The U.S. military said the blasts appeared to be caused by "hand-carried explosives." The Green Zone houses key U.S. and Iraqi government offices and is a regular target of insurgents.
Iraqi police say five people have died in a series of assassinations today in Baghdad, and the town of Baquba. They include two army officers, a judge, and a woman journalist, who were shot by gunmen.
Police also say armed men kidnapped two Turkish and two Iraqi truck drivers in separate ambushes near Samarra in central Iraq today. Scores of foreigners have been abducted or killed since April. Insurgents have targeted foreign truck drivers, saying they supply U.S.-led forces.
Meanwhile, a donors conference for Iraq ended today in Tokyo with pledges to quicken the pace of key projects in Iraq and an expression of support for plans to hold national elections in the country in January.
Iraq received new pledges of financial help from some of the 57 countries and international organizations represented at the conference.
Iran promised $10 million, Denmark $4 million, and New Zealand just under $1 million. Bernhard Zepter, the head of the European Commission delegation attending the conference, said the commission has proposed nearly $150 million from its 2005 budget.

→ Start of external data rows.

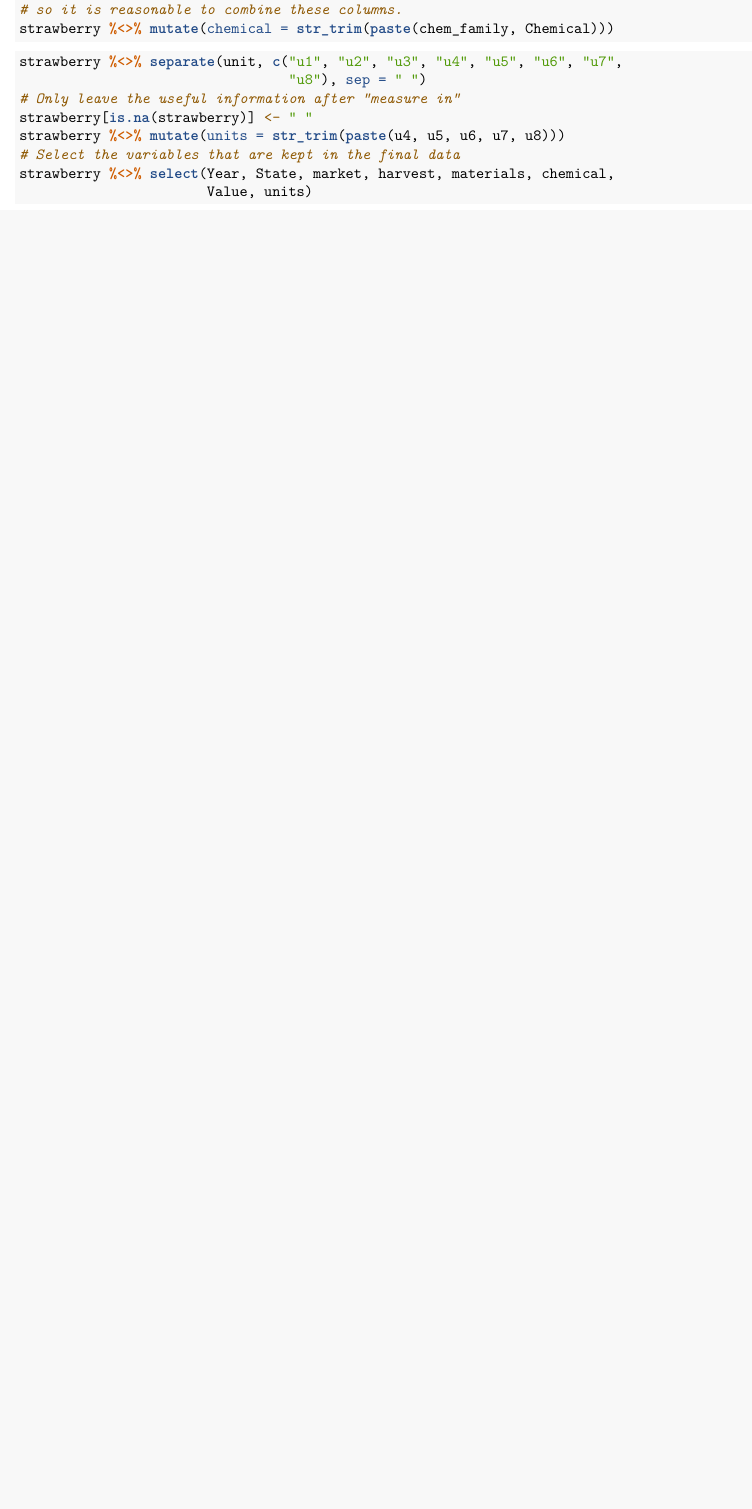
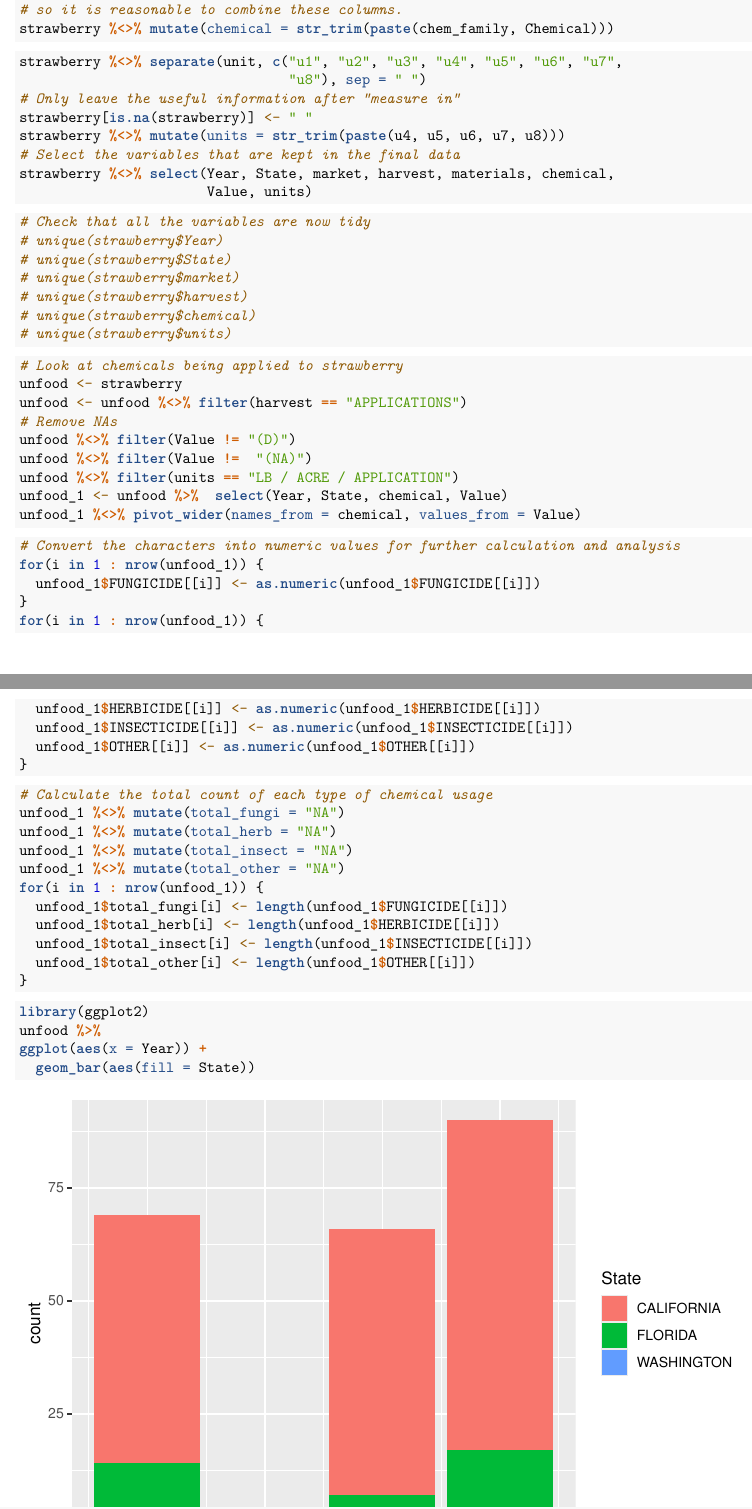
Before and after one commit to Ruxinliu97/Berry, an R Markdown document (Berry Project.Rmd): part of page 3 of 3 before the commit and two parts of pages 3 and 4 of 5 after it, the two joined at a grey line, cut so that both start at the same text, the shorter picture padded with empty space. Rendered offline with R 4.5, knitr and Pandoc, then LaTeX, with nearby package versions.

Commit message:
Update Berry Project.Rmd

````diff
--- a/Berry Project.Rmd
+++ b/Berry Project.Rmd
@@ -121,6 +121,58 @@ strawberry %<>% select(Year, State, market, harvest, materials, chemical,
 ```
 
 ```{r}
+# Check that all the variables are now tidy
+# unique(strawberry$Year)
+# unique(strawberry$State)
+# unique(strawberry$market)
+# unique(strawberry$harvest)
+# unique(strawberry$chemical)
+# unique(strawberry$units)
+```
+
+```{r}
+# Look at chemicals being applied to strawberry
+unfood <- strawberry
+unfood <- unfood %<>% filter(harvest == "APPLICATIONS")
+# Remove NAs
+unfood %<>% filter(Value != "(D)")
+unfood %<>% filter(Value !=  "(NA)")
+unfood %<>% filter(units == "LB / ACRE / APPLICATION")
+unfood_1 <- unfood %>%  select(Year, State, chemical, Value)
+unfood_1 %<>% pivot_wider(names_from = chemical, values_from = Value)
+```
+
+```{r}
+# Convert the characters into numeric values for further calculation and analysis
+for(i in 1 : nrow(unfood_1)) {
+  unfood_1$FUNGICIDE[[i]] <- as.numeric(unfood_1$FUNGICIDE[[i]])
+}
+for(i in 1 : nrow(unfood_1)) {
+  unfood_1$HERBICIDE[[i]] <- as.numeric(unfood_1$HERBICIDE[[i]])
+  unfood_1$INSECTICIDE[[i]] <- as.numeric(unfood_1$INSECTICIDE[[i]])
+  unfood_1$OTHER[[i]] <- as.numeric(unfood_1$OTHER[[i]])
+}
+```
+
+```{r}
+# Calculate the total count of each type of chemical usage
+unfood_1 %<>% mutate(total_fungi = "NA")
+unfood_1 %<>% mutate(total_herb = "NA")
+unfood_1 %<>% mutate(total_insect = "NA")
+unfood_1 %<>% mutate(total_other = "NA")
+for(i in 1 : nrow(unfood_1)) {
+  unfood_1$total_fungi[i] <- length(unfood_1$FUNGICIDE[[i]])
+  unfood_1$total_herb[i] <- length(unfood_1$HERBICIDE[[i]])
+  unfood_1$total_insect[i] <- length(unfood_1$INSECTICIDE[[i]])
+  unfood_1$total_other[i] <- length(unfood_1$OTHER[[i]])
+}
 
 ```
 
+```{r}
+library(ggplot2)
+unfood %>%
+ggplot(aes(x = Year)) +
+  geom_bar(aes(fill = State))
+```
+```{r}
````
Also changed, not shown: Berry Project.Rmd (14 more changed lines).
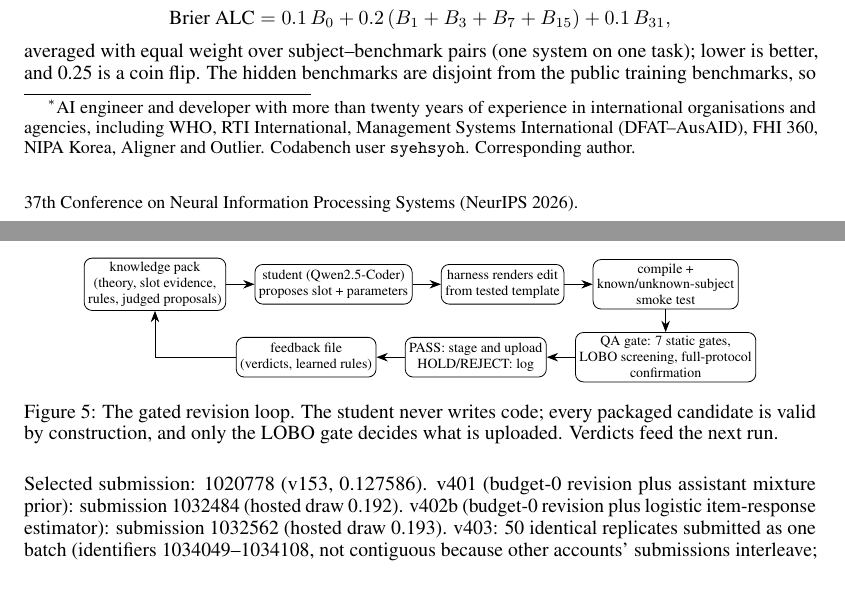
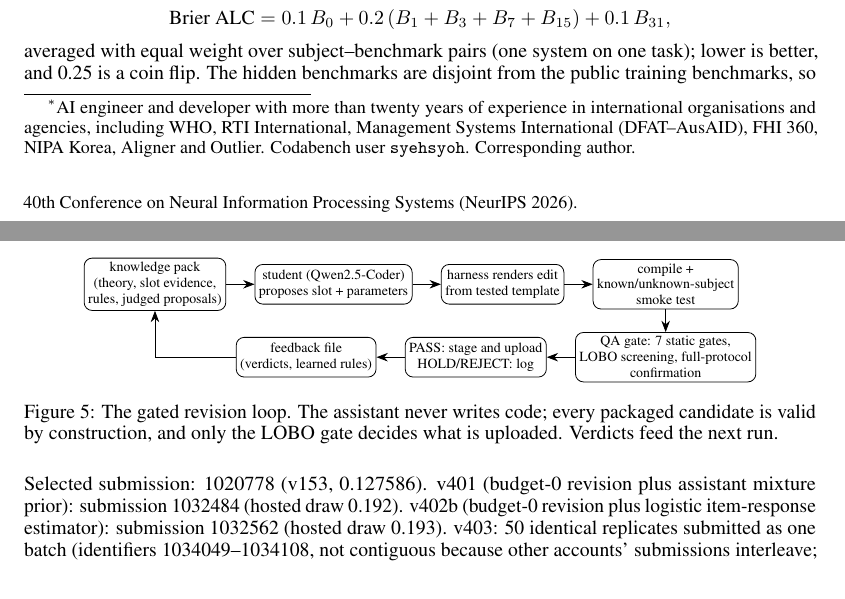
Before and after one commit to syehsyoh-dokling/paiec-evidence-constrained, a LaTeX paper (report.tex, which reads neurips_2026.sty): two parts of pages 1 and 15 of 18, joined at a grey line, cut so that both start at the same text. Compiled offline with pdfLaTeX.

Commit message:
Figure 2 on the exact 112 Table-1 pairs; caption wording; conference ordinal in stand-in style
Co-Authored-By: Claude Fable 5.1 <noreply@anthropic.com>

```diff
--- a/neurips_2026.sty
+++ b/neurips_2026.sty
@@ -53,7 +53,7 @@
 \renewcommand{\sfdefault}{phv}
 
 % change this every year for notice string at bottom
-\newcommand{\@neuripsordinal}{37th}
+\newcommand{\@neuripsordinal}{40th}
 \newcommand{\@neuripsyear}{2026}
 \newcommand{\@neuripslocation}{New Orleans}
 
--- a/report.tex
+++ b/report.tex
@@ -440,7 +440,7 @@ Development proceeded in generations. Each generation is a batch of submissions
 \draw[->] (kp) -- (st); \draw[->] (st) -- (rend); \draw[->] (rend) -- (smoke); \draw[->] (smoke) -- (gate);
 \draw[->] (gate) -- (dec); \draw[->] (dec) -- (fb); \draw[->] (fb) -| (kp);
 \end{tikzpicture}
-\caption{The gated revision loop. The student never writes code; every packaged candidate is valid by construction, and only the LOBO gate decides what is uploaded. Verdicts feed the next run.}
+\caption{The gated revision loop. The assistant never writes code; every packaged candidate is valid by construction, and only the LOBO gate decides what is uploaded. Verdicts feed the next run.}
 \label{fig:loop}
 \end{figure}
 
```
Also changed, not shown: figures/hidden_benchmarks.pdf, figures/hosted_noise.pdf, figures/lobo_curves.pdf, figures/lobo_curves.png.
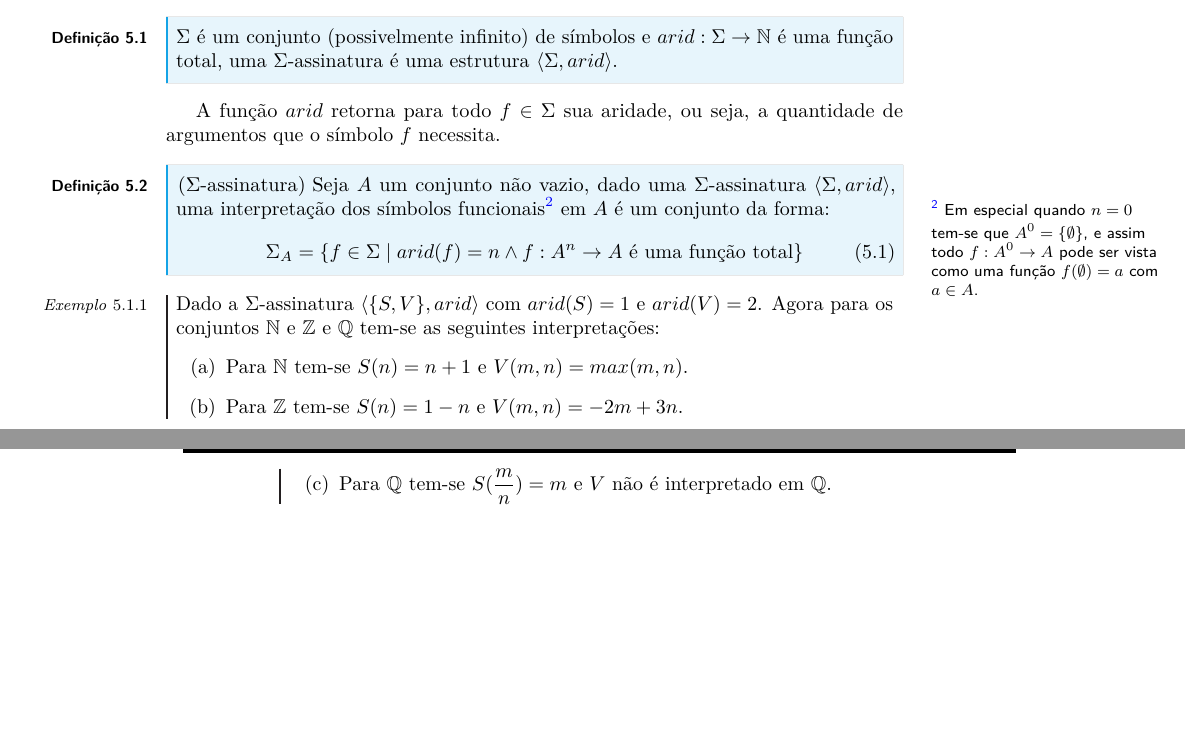
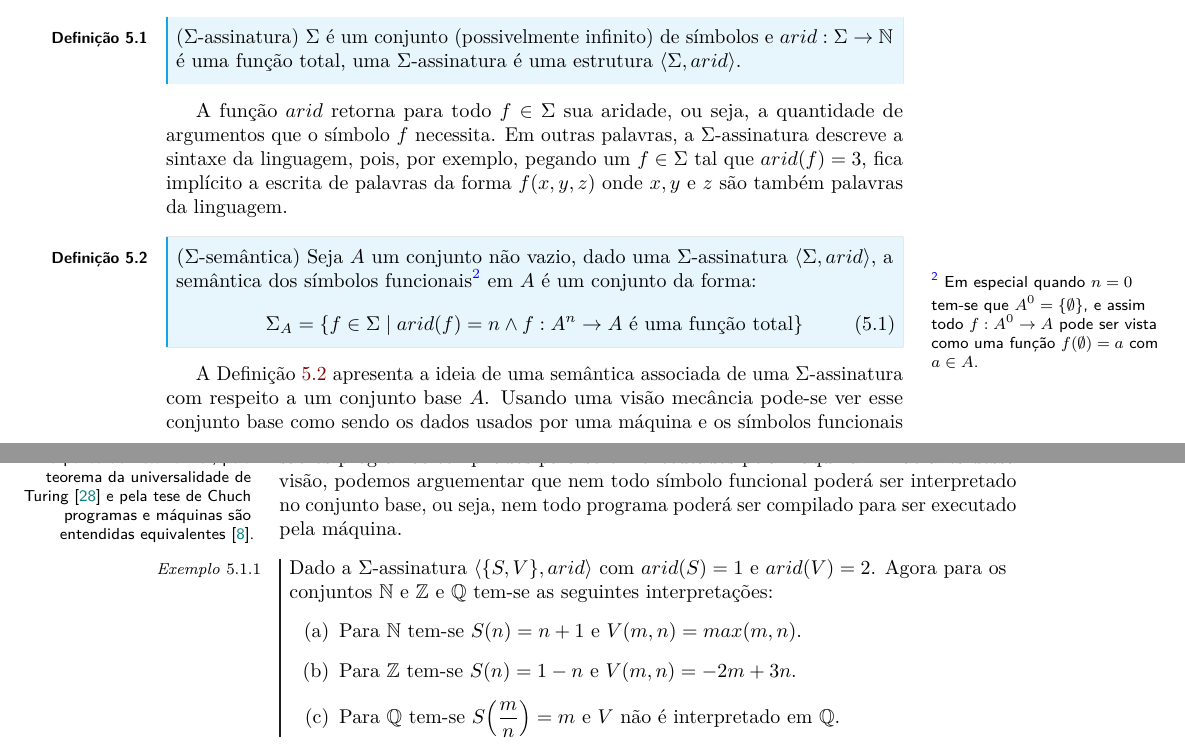
Before and after one commit to valdigleis/notas-aula-EAC, a LaTeX thesis (book.tex, which reads Texto/chapter-5-algebras.tex): two parts of pages 77 and 78 of 83, joined at a grey line, cut so that both start at the same text, the shorter picture padded with empty space. The pictures show the PDF file book.pdf that the author committed with the source.

Commit message:
✨ Update simples!!!

```diff
--- a/Texto/chapter-5-semigroups.tex
+++ b/Texto/chapter-5-algebras.tex
@@ -13,14 +13,16 @@ Embora a definição de álgebra universal seja algo relativamente recente\sidef
   $\Sigma$ é um conjunto (possivelmente infinito) de símbolos e $arid: \Sigma \rightarrow \mathbb{N}$ é uma função total, uma $\Sigma$-assinatura é uma estrutura $\langle \Sigma, arid \rangle$.
 \end{definicao}
 
-A função $arid$ retorna para todo $f \in \Sigma$ sua aridade, ou seja, a quantidade de argumentos que o símbolo $f$ necessita.
+A função $arid$ retorna para todo $f \in \Sigma$ sua aridade, ou seja, a quantidade de argumentos que o símbolo $f$ necessita. Em outras palavras, a $\Sigma$-assinatura descreve a sintaxe da linguagem, pois, por exemplo, pegando um $f \in \Sigma$ tal que $arid(f) = 3$, fica implícito a escrita de palavras da forma $f(x, y, z)$ onde $x, y$ e $z$ são também palavras da linguagem.
 
-\begin{definicao}\label{def:SemanticaSigmaAlgebra}
-  Seja $A$ um conjunto não vazio, dado uma $\Sigma$-assinatura $\langle \Sigma, arid \rangle$, uma interpretação dos símbolos funcionais\sidefootnote{Em especial quando $n = 0$ tem-se que $A^0 = \{\emptyset\}$, e assim todo $f: A^0 \rightarrow A$ pode ser vista como uma função $f(\emptyset) = a$ com $a \in A$.} em $A$ é um conjunto da forma:
+\begin{definicao}[$\Sigma$-semântica]\label{def:SemanticaSigmaAlgebra}
+  Seja $A$ um conjunto não vazio, dado uma $\Sigma$-assinatura $\langle \Sigma, arid \rangle$, a semântica dos símbolos funcionais\sidefootnote{Em especial quando $n = 0$ tem-se que $A^0 = \{\emptyset\}$, e assim todo $f: A^0 \rightarrow A$ pode ser vista como uma função $f(\emptyset) = a$ com $a \in A$.} em $A$ é um conjunto da forma:
   \begin{equation}
     \Sigma_A = \{f \in \Sigma \mid arid(f) = n \land f: A^n \rightarrow A \text{ é uma função total}\}
   \end{equation}
 \end{definicao}
+
+A Definição \ref{def:SemanticaSigmaAlgebra} apresenta a ideia de uma semântica associada de uma $\Sigma$-assinatura com respeito a um conjunto base $A$. Usando uma visão mecância pode-se ver esse conjunto base como sendo os dados usados por uma máquina e os símbolos funcionais são os programas compilados para serem executados pela máquina\sidefootnote{Do ponto de vista formal, pelo teorema da universalidade de Turing \cite{hopcroft2008} e pela tese de Chuch programas e máquinas são entendidas equivalentes \cite{benjaLivro2010}.}. E através dessa visão, podemos arguementar que nem todo símbolo funcional poderá ser interpretado no conjunto base, ou seja, nem todo programa poderá ser compilado  para ser executado pela máquina.
 
 \begin{exemplo}\label{exe:Algebra1}
   Dado a $\Sigma$-assinatura  $\langle \{S, V\}, arid \rangle$ com $arid(S) = 1$ e $arid(V) = 2$. Agora para os conjuntos $\mathbb{N}$ e $\mathbb{Z}$ e $\mathbb{Q}$ tem-se as seguintes interpretações:
```
Also changed, not shown: book.tex (+2 -2 lines), book.pdf.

Iraqi Deputy Prime Minister Barham Salih said at the conference's opening yesterday that promised money from last year's donors conference is arriving slowly.
(compiled from wire and staff reports)[For the latest news on Iraq, see RFE/RL's webpage on "The New Iraq".]